Garethw87 wrote:Although I did have a good time and most people were unbelieveably rude for no reason whatso ever.
And for the record I'm not one of them, getting totally wasted, go to all the bars, hit on all the girls type people. Just simple things like trying to buy some snacks at the local store!
Can I chime in? I'm not Slovak either...
I think in Hungary you can still get two types of customer service -- absolutely wonderful and friendly, and the well... more socialist type.
I experienced both of these the first time I went there right at the airport. My luggage was not on the conveyor belt in BUD. So I asked a supervisor in English if that was all the bags from the flight. She looked at my shoes with an annoyed frown and gave me a dismissing yes. So I went to the lost baggage counter. The woman there was like a spoiled teenager (she was middle aged), kept loudly sighing and frowning and even rolled her eyes once when she took my description of my bag. She hated dealing with me and let it show. Then I was directed to another counter where they keep bags that have been found. There I was met with a young, remarkably cheerful and friendly woman who gave me the biggest smile and pointed my bag out for me. She smiled with me in my happiness to have found it, and gave me some friendly comment.
I walked away thinking I had probably already seen a lot of Hungary in a nutshell. I realised that the women sitting at the counters in the airport probably don't get paid very much. In practically unionless Hungary, their jobs could be really unflexible for all I know. So I understand that excellent customer service is not necessary something they feel like giving. I also realised that the grumpiness was probably some kind of attitude remnant from the socialist era. And I realised that the younger generation would probably be very different, more customer-oriented.
Now after many visits, I don't think it's so much of a generational issue, it's just random. And most customer service is friendly. I do notice that many Hungarians get very, very shy when they realise I can't spek Hungarian. It's like they don't want to look at me. They turn their comments to my Hungarian boyfriend and then they don't look at me again, or say goodbye when I say it (in Hungarian).
But I think customers themselves can also be a bit rude. This is also probably a cultural difference, so I'm not sure. But in grocery stores or supermarkets, people don't always greet the cashier. If the cashier greets, they don't always greet back. They don't even look at her/him. This was a bit of a shock to me, as here in Finland it is a kind of obligatory ritual to greet the cashier and she is trained to look at you and greet you as well (usually with a smile). It's very rude not to do it as a customer. On the other hand, I'm sure many customers also do greet back. I'm just saying that, if you work all day and many don't greet back, you understandably loose your cheer and stop making the effort.

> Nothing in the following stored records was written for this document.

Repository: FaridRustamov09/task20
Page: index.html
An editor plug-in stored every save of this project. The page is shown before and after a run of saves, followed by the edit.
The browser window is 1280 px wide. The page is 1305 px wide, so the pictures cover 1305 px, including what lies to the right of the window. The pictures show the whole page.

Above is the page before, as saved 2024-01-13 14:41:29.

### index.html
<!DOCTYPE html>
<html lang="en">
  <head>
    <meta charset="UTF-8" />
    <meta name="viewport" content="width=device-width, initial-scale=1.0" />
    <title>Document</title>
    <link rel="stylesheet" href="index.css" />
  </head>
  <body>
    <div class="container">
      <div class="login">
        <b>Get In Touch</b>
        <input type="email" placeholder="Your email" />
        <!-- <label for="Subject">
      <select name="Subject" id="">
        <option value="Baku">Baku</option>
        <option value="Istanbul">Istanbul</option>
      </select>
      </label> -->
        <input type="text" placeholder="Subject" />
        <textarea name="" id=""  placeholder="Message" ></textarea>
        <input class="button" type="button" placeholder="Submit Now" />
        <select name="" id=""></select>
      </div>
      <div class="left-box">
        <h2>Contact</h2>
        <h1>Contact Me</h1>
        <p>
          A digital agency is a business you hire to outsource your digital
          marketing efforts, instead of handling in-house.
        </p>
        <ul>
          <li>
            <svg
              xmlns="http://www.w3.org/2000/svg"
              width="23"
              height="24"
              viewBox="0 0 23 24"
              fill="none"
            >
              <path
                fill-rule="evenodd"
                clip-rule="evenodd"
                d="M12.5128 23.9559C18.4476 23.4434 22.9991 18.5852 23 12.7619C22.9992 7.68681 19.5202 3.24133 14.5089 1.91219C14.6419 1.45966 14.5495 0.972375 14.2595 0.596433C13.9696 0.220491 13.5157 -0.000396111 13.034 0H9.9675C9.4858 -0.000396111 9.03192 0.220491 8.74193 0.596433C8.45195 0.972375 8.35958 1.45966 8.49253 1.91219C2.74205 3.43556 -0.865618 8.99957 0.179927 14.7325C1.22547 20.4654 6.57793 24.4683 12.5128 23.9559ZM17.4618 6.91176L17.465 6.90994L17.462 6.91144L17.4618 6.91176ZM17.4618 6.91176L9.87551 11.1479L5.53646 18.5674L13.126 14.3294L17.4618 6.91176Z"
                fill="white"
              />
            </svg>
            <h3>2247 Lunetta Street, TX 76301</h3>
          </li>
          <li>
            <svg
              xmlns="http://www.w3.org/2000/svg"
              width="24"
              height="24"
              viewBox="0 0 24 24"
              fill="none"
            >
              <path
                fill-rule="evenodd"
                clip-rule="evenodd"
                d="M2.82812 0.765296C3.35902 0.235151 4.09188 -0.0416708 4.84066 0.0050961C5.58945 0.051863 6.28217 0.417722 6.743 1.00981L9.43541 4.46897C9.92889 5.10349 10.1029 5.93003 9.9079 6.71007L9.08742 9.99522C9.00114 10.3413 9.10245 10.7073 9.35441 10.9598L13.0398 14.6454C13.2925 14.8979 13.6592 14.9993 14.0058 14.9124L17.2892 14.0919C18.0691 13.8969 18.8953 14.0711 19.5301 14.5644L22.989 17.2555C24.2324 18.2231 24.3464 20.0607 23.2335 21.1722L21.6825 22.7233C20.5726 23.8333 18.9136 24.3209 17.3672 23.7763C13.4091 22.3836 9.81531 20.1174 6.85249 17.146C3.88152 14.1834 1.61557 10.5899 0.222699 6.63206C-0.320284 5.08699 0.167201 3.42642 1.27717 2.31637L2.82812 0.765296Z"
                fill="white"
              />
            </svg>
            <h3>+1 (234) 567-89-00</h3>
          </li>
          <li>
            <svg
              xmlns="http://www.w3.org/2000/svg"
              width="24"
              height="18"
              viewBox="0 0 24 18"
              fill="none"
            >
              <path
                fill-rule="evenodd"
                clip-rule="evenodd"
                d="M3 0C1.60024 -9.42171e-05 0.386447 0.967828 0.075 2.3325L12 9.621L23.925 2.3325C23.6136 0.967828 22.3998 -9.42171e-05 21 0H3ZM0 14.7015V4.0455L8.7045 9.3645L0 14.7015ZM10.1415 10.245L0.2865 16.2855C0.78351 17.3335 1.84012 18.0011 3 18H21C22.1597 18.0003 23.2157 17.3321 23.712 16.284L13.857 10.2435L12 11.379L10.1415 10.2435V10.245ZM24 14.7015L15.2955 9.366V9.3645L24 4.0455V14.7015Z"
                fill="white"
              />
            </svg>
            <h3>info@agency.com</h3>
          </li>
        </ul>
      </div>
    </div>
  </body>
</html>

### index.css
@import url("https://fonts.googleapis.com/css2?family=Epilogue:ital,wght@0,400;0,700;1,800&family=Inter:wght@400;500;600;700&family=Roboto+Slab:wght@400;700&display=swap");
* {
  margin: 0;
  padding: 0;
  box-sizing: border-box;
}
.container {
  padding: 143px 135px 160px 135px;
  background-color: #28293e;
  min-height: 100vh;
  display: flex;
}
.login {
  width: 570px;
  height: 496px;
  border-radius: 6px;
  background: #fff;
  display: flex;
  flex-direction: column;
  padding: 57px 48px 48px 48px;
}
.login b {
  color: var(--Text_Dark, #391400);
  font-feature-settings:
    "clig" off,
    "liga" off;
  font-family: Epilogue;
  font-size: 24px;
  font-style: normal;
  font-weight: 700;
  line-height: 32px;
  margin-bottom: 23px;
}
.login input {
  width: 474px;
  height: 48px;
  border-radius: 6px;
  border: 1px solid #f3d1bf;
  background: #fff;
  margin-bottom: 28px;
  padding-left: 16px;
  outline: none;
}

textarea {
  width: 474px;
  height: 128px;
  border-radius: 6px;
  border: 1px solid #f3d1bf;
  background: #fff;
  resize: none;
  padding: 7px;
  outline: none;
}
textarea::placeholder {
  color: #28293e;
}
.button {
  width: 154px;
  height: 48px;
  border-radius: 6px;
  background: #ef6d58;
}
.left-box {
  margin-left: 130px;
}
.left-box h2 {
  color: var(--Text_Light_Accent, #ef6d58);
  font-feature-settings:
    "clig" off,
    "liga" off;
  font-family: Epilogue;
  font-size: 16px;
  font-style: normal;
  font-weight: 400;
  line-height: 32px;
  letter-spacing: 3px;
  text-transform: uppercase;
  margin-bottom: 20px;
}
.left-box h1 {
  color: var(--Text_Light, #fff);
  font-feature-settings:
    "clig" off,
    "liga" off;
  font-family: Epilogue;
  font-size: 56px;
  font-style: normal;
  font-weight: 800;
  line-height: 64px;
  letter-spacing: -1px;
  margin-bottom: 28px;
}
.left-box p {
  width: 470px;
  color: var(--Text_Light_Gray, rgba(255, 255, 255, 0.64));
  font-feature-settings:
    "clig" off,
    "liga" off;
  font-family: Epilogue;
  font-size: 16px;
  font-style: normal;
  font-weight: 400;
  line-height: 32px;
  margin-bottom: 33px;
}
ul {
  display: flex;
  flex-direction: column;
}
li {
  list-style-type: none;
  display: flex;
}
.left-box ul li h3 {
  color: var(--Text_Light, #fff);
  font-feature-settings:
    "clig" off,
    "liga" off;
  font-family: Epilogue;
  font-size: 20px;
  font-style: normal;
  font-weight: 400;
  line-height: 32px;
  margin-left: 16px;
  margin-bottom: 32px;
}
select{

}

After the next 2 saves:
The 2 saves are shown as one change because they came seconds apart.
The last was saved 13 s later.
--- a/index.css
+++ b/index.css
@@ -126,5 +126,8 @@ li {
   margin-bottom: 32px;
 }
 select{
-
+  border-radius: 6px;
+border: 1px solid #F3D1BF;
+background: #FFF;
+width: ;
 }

On the other hand, greeting the personel in shops (like bookstores) when you enter is something not done consistently in Finland, whereas in Hungary, I've understood that shop keepers expect it. My boyfriend sometimes has to remind me, saying "you didn't greet back?", and usually that means I've forgotten to look towards the cash register desk at the other end of the store and completely missed the greeting in the first place.
I must seem rude in those situations.